The Saskatchewan government announced today that it will invest $120,000 to include all First Nation K-12 schools in the provincial Microsoft Licensing Agreement.

Saskatchewan government to invest $120,000

Saskatchewan education minister Don Morgan speaks as Don Dore, who works with the Prince Albert Grand Council, and FSIN vice-chief Bobby Cameron look on. (Kathy Fitzpatrick/CBC)
First Nations students will now have access to one thing every other student in the province already has — Microsoft computer software. 
The province is spending $120,000 to extend its Microsoft licensing agreement to First Nations schools, which includes programs like Word, Excel and Powerpoint. The goal is to increase technological literacy and meet learning needs of
students from across Saskatchewan. 

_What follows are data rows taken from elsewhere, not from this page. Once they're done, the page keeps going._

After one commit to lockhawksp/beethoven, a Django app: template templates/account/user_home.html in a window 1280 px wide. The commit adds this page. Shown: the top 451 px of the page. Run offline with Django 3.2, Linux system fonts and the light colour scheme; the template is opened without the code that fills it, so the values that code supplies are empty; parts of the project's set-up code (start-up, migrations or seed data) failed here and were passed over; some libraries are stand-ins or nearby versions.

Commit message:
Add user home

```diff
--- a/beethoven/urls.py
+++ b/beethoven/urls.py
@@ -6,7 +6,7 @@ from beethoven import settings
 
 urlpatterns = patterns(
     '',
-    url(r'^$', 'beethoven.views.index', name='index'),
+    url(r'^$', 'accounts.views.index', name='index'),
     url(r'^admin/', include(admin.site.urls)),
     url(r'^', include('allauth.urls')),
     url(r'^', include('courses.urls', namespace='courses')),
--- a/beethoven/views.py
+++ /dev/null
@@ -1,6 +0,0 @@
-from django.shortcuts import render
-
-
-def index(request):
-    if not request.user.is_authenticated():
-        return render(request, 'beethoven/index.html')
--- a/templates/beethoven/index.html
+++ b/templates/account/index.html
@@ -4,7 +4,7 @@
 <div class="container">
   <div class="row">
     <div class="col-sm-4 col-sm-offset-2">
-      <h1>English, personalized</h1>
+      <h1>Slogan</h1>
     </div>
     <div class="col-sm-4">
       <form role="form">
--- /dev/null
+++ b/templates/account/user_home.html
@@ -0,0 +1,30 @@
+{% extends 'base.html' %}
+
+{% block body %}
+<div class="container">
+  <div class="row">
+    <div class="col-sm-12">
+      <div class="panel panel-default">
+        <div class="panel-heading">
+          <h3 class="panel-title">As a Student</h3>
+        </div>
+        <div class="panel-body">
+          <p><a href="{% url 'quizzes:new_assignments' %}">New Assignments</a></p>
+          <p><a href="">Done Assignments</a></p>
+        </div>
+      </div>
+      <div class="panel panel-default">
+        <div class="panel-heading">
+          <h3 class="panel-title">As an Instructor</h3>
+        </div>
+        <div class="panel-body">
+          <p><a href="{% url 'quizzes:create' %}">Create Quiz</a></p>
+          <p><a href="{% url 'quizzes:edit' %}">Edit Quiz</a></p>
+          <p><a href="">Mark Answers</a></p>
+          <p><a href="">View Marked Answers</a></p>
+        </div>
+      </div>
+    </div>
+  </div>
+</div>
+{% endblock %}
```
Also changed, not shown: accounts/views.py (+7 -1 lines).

"They were missing out a big piece of that Microsoft software which is going to be used when they leave school," said Don Dore, who works with the Prince Albert Grand Council. "That's going to be one of the pieces that they need to be able to work with."

Creating an equal playing field

It is the first time First Nation K-12 schools have been included in the Microsoft Licensing Agreement, which will result in better technology to support students, teachers and administration, the province said.

Dore said that until now, a lot of students had to make do with open source software because First Nations schools could not afford Microsoft products. Students will now be on an equal playing field with others across the province when it comes to computer software.

The deal will also provide software purchasing savings and regular updates. Access to Microsoft software will begin in this month.